*** Opening of RECORDS FOR THE TASK ***

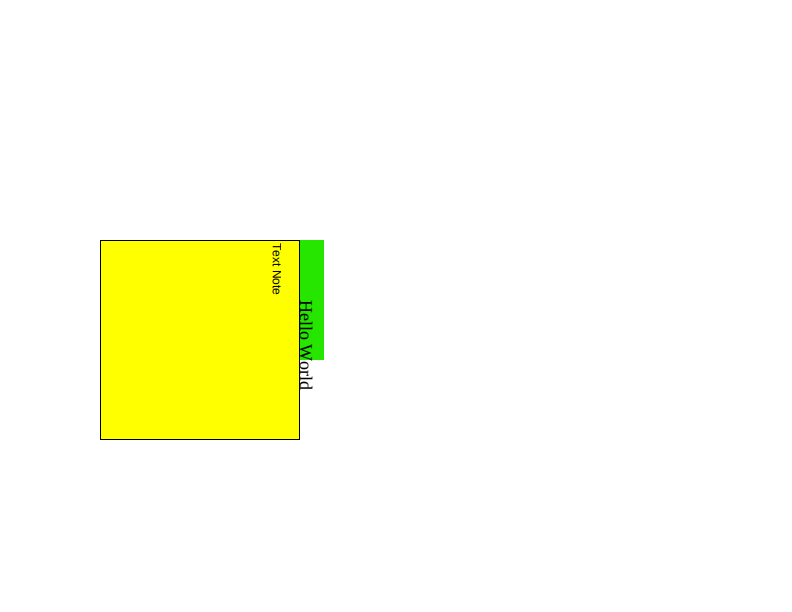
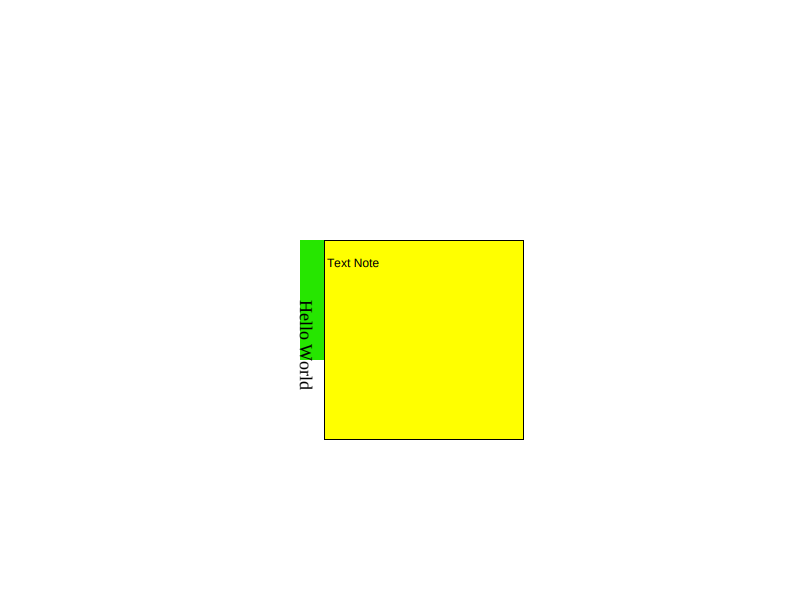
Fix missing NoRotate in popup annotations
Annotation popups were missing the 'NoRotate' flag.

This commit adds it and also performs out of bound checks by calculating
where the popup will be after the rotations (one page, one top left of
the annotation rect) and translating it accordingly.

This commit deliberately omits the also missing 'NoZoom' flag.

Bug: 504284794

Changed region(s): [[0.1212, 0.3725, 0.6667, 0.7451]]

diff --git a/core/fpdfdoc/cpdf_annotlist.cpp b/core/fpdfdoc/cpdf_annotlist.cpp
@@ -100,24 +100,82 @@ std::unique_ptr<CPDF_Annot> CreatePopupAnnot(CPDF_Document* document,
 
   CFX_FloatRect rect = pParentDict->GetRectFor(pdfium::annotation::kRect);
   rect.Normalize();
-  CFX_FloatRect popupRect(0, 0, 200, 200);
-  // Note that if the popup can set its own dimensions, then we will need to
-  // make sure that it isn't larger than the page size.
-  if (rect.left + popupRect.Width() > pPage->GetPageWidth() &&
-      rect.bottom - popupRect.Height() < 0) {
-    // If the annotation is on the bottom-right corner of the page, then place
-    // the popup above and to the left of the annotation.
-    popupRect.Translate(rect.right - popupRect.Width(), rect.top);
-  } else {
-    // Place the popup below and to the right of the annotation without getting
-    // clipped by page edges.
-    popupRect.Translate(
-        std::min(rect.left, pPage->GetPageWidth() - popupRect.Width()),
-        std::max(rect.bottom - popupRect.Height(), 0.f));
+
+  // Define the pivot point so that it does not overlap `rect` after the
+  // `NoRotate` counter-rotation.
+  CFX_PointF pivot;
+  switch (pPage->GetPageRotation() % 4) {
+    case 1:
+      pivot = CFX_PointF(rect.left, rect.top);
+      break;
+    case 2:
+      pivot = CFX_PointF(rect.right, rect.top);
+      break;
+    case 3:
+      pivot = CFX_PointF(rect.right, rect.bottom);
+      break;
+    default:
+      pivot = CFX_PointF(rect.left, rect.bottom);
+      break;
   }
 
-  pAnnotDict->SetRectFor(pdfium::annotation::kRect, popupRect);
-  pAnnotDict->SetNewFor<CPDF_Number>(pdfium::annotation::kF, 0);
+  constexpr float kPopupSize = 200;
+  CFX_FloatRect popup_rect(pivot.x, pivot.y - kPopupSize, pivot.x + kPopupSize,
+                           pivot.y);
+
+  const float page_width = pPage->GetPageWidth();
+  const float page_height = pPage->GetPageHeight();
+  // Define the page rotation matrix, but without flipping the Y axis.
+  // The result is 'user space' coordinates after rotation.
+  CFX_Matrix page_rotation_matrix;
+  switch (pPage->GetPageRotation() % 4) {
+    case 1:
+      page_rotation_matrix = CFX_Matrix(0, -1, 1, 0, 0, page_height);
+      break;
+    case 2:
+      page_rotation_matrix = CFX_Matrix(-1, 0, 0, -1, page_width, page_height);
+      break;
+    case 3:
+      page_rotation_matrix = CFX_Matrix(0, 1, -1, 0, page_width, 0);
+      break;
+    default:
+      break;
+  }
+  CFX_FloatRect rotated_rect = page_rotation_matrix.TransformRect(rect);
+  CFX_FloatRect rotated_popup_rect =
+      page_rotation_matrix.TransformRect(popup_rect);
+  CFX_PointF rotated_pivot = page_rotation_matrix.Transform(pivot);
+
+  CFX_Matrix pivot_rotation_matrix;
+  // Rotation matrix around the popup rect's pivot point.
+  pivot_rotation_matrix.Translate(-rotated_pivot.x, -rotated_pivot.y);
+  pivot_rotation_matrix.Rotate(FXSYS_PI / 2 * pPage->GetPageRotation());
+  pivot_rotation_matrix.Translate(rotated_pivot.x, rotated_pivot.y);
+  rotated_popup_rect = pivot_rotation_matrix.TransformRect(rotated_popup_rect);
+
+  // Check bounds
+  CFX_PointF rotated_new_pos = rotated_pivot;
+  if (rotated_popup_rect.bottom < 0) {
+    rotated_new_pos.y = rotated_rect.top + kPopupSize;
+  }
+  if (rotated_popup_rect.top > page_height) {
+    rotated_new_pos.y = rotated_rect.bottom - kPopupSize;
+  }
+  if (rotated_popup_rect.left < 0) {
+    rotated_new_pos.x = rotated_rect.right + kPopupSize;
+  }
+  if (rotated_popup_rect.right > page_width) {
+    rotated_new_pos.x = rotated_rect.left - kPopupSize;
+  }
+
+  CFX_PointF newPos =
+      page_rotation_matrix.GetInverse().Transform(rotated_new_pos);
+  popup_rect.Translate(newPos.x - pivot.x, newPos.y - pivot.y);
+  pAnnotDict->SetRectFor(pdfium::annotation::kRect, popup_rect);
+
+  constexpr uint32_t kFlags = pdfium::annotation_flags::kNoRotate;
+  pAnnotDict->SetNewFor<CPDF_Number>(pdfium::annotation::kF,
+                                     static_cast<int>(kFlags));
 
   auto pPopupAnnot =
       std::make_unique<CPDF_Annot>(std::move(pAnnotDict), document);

*** Close of RECORDS FOR THE TASK ***
*** Opening of RECORDS FOR THE TASK ***

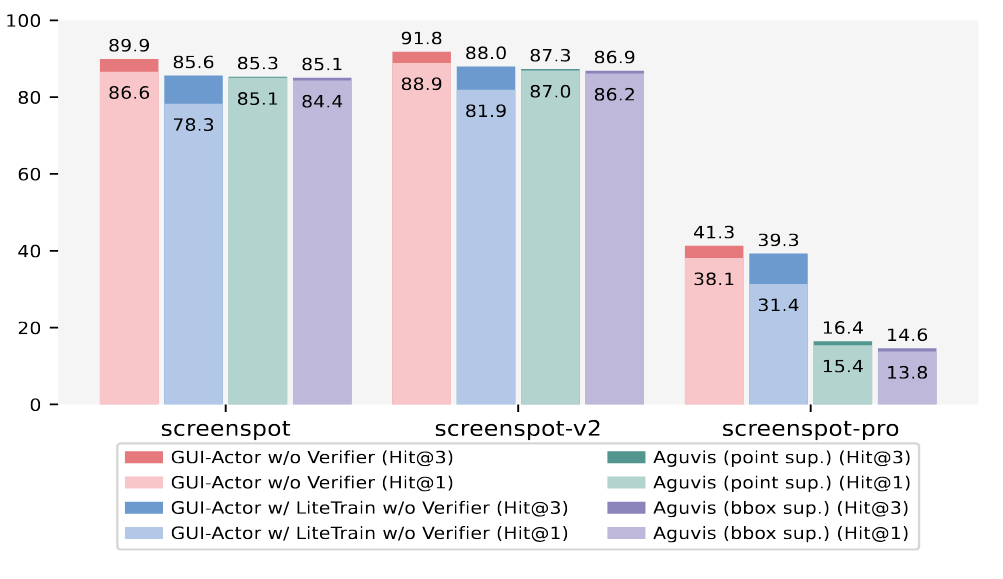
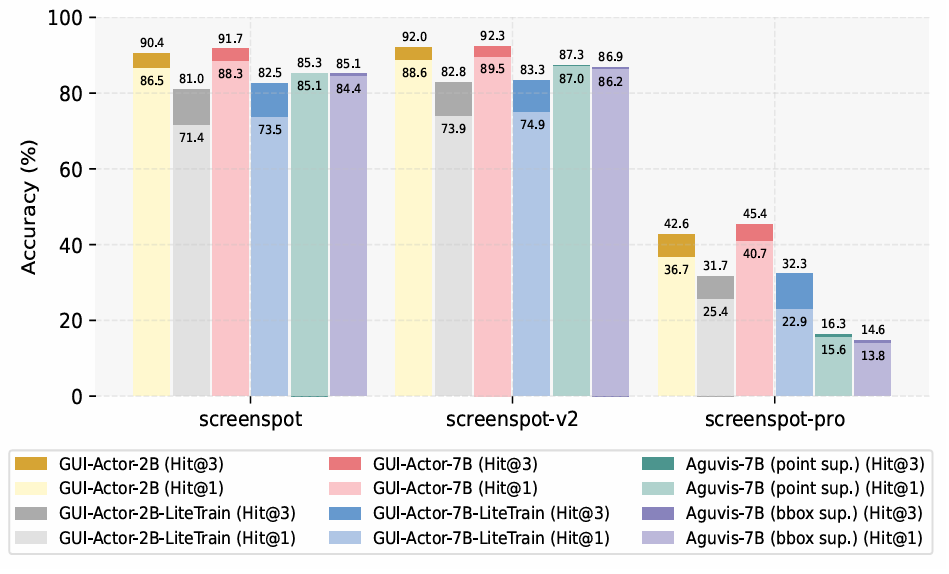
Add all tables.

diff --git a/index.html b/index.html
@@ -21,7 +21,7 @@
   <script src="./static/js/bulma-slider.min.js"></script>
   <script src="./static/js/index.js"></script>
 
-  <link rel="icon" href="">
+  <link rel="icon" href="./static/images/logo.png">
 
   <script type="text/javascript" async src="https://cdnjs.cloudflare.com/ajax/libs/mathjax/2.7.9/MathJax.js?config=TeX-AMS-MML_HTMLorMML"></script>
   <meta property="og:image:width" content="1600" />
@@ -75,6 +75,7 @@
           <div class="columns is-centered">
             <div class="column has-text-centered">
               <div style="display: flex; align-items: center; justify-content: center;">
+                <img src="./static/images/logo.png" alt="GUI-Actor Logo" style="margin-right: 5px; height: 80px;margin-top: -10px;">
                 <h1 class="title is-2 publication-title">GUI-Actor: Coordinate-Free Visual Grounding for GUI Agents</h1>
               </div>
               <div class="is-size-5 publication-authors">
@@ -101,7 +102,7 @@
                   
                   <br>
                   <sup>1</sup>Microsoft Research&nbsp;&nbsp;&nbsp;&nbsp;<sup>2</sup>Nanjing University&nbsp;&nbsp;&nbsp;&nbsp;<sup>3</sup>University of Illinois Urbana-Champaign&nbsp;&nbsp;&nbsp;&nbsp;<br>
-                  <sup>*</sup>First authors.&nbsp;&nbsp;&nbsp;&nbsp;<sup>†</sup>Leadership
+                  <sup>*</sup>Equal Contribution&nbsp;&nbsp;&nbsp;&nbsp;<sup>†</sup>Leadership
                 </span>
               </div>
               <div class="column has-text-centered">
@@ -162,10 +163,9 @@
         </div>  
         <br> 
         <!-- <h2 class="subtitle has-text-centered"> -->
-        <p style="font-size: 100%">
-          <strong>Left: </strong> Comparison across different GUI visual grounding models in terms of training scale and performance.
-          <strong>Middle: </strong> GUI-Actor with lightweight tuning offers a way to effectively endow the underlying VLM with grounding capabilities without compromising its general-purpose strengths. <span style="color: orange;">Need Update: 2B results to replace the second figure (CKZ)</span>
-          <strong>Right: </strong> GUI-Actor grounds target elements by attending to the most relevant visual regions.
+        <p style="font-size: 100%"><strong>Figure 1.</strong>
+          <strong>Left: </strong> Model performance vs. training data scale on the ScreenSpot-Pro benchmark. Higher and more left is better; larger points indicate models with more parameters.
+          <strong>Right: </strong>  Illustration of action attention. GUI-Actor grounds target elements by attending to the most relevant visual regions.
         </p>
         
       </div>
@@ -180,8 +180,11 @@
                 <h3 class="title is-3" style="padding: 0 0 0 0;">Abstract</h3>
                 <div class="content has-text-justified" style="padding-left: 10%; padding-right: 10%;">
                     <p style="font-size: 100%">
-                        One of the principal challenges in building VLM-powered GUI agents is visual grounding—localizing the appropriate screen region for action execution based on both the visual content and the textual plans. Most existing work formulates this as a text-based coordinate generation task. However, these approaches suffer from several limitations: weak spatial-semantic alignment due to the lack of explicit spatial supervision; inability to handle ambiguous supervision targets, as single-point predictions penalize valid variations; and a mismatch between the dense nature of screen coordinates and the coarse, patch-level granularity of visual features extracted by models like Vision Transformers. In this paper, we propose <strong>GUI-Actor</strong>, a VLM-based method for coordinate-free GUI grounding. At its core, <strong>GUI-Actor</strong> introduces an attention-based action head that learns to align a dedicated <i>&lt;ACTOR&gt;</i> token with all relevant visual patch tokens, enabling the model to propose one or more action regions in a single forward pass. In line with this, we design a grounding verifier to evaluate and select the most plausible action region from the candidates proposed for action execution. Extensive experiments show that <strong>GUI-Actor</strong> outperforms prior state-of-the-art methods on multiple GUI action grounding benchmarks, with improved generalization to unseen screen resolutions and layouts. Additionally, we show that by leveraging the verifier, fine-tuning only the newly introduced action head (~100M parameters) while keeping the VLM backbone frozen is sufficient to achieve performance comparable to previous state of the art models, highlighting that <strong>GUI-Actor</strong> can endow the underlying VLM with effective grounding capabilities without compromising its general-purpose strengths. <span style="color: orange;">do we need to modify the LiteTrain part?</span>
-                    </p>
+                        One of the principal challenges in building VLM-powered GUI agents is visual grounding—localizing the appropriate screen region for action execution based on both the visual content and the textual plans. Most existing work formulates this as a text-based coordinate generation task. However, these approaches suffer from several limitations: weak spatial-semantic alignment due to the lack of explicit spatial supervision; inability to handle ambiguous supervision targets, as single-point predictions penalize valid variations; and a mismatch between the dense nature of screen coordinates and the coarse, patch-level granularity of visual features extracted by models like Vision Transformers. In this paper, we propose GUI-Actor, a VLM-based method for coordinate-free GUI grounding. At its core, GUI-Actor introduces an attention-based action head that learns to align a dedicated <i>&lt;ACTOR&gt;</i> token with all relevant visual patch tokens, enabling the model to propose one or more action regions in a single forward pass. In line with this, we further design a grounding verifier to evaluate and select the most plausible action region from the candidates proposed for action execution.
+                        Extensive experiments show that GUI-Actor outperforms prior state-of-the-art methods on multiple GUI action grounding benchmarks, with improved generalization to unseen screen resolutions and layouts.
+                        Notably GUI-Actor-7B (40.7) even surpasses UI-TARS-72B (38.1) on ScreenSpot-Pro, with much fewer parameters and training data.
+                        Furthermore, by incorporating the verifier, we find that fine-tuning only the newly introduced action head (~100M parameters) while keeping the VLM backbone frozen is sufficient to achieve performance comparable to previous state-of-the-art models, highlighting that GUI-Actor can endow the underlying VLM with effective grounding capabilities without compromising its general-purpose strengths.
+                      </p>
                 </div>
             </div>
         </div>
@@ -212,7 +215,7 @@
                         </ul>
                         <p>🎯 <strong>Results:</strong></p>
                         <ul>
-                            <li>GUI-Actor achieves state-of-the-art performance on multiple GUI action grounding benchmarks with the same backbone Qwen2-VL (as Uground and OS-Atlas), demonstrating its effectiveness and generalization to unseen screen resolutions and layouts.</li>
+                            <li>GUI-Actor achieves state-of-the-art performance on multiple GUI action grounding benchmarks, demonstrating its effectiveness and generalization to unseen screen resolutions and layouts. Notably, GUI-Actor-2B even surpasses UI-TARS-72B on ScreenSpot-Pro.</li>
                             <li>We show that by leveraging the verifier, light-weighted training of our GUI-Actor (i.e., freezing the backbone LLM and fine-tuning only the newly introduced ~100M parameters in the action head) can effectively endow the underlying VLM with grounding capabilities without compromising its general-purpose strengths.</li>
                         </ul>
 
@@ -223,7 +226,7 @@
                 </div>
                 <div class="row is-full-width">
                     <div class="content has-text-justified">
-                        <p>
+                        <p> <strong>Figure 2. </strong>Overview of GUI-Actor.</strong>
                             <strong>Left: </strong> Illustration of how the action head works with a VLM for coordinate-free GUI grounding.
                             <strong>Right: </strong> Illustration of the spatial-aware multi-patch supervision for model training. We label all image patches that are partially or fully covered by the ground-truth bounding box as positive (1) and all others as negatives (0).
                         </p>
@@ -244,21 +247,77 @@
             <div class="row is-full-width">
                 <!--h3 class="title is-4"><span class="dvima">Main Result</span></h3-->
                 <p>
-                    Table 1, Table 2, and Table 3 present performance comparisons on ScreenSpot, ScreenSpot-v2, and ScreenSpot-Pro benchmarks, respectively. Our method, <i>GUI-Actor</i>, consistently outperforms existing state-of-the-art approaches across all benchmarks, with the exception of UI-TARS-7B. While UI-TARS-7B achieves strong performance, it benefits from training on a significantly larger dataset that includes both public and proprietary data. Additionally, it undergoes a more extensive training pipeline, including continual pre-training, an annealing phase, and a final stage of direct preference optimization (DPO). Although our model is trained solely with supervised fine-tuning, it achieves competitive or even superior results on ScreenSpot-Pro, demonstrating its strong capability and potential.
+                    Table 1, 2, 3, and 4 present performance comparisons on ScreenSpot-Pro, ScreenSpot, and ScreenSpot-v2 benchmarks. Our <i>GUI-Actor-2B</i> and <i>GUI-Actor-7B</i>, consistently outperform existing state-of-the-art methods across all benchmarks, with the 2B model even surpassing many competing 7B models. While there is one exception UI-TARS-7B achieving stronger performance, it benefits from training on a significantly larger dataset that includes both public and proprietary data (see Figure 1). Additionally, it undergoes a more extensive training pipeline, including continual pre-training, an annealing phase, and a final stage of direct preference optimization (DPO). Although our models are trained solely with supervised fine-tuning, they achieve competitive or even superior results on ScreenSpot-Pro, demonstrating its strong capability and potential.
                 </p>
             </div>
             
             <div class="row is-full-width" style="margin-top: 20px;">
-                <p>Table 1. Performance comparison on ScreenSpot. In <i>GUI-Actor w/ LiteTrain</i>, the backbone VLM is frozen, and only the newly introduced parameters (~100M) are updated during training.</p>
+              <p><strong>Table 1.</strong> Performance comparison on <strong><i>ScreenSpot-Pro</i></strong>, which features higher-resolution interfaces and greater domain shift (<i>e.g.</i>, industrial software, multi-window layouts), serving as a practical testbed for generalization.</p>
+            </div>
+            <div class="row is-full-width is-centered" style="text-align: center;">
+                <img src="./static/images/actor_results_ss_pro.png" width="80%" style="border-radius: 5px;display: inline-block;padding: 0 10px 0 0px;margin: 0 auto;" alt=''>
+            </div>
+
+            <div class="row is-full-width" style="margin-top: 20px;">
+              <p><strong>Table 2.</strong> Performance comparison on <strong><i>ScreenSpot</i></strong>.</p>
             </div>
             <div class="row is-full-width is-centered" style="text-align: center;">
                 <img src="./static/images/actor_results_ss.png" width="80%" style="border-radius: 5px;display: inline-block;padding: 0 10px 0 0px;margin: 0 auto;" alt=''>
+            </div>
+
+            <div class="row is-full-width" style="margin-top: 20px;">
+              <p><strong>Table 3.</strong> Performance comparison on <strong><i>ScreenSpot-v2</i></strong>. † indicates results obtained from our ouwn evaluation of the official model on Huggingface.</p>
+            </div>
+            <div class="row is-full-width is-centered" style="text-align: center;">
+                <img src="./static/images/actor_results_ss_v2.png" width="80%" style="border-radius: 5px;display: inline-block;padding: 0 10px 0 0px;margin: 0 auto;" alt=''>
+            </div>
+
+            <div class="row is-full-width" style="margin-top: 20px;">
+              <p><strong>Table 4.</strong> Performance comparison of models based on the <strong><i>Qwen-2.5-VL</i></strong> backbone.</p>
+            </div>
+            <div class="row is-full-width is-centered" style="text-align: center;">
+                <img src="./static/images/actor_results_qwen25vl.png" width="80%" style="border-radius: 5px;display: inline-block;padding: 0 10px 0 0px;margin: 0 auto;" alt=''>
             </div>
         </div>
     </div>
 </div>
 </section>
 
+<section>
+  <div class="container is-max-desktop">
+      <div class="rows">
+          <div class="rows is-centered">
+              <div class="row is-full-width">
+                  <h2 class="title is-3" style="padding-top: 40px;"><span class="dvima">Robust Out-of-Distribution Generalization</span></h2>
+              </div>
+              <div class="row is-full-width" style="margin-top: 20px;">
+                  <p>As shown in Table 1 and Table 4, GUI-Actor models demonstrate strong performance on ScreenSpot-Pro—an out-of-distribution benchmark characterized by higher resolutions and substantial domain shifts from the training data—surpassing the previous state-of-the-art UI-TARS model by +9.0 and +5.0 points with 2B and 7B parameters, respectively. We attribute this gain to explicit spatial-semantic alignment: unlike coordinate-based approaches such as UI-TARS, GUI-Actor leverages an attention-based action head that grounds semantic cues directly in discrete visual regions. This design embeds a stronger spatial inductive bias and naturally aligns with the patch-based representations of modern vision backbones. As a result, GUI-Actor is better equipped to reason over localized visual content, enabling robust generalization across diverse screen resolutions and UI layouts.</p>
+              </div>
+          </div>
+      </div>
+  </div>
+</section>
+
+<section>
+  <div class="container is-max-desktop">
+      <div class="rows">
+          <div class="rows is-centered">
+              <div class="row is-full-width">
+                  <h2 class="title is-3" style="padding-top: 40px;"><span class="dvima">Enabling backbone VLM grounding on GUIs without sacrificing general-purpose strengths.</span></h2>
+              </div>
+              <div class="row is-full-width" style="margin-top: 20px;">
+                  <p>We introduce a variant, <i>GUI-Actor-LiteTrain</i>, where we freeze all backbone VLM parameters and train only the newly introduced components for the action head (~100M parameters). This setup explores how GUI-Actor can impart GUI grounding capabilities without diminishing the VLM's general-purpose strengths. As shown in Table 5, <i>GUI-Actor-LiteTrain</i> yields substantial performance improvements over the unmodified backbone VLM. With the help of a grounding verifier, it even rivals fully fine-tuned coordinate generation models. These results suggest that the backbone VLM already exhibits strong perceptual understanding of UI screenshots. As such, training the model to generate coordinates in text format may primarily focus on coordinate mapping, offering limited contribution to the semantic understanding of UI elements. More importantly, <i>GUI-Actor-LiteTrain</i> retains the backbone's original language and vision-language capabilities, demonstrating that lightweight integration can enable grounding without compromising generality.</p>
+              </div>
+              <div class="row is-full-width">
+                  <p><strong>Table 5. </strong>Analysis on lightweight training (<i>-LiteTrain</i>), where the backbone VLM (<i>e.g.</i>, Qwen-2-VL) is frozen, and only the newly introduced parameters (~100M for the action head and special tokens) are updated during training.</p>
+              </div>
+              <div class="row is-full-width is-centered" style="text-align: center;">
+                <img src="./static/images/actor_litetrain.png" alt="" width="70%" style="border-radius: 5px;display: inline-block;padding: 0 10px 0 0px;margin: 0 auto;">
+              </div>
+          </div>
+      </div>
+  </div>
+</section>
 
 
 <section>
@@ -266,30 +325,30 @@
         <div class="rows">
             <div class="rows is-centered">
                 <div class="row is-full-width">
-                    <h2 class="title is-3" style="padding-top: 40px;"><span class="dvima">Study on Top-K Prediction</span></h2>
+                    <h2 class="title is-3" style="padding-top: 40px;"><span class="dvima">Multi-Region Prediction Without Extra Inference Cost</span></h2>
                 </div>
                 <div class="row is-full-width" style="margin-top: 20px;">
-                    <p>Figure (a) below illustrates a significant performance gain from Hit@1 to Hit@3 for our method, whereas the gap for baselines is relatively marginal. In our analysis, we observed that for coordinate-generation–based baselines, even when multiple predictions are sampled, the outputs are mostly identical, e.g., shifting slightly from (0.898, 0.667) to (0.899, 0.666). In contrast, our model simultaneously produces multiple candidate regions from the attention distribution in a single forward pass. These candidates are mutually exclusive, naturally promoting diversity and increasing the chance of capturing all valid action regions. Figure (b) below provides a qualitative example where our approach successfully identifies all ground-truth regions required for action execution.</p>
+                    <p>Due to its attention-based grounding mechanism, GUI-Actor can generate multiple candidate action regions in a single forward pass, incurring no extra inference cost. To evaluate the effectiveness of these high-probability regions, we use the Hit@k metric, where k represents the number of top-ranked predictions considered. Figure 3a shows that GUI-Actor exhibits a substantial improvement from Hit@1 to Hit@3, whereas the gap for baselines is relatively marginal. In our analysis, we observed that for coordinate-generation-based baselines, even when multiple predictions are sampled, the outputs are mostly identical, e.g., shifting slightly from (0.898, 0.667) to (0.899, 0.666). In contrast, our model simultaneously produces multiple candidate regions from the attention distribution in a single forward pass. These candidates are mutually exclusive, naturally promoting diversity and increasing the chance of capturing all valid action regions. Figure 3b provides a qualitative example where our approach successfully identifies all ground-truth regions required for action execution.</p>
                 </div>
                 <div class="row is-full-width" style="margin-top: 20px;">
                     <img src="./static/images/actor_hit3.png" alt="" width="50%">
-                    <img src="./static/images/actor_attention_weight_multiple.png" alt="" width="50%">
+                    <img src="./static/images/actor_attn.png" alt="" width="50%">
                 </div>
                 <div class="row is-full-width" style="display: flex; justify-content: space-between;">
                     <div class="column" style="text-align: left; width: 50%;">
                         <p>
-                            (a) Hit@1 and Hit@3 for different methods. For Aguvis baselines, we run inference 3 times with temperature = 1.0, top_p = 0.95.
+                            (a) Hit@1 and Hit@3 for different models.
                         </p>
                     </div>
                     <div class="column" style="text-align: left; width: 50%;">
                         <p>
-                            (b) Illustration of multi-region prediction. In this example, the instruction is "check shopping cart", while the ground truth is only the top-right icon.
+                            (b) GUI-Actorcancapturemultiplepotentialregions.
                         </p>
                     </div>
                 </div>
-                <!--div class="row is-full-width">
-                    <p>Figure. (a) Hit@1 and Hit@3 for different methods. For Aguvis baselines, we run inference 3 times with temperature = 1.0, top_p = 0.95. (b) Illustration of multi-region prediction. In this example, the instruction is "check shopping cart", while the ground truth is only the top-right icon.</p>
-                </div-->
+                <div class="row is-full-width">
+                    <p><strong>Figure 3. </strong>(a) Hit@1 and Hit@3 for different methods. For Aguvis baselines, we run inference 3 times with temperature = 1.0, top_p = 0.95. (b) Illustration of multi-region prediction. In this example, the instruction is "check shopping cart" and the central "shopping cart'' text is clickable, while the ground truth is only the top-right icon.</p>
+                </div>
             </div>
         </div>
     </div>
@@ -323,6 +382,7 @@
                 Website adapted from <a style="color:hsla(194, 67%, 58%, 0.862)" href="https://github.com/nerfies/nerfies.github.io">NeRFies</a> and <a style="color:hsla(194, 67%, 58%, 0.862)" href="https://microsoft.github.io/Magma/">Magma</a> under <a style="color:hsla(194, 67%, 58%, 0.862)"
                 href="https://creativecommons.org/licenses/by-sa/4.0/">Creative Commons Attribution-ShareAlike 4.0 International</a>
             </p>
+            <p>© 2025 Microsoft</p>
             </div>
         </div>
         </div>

*** Close of RECORDS FOR THE TASK ***

WHAT YOU HAVE TO DO:
Give the number of lines in the data above that include the word "commit", with no other words.

RESPONSE TO THE EXERCISE:
2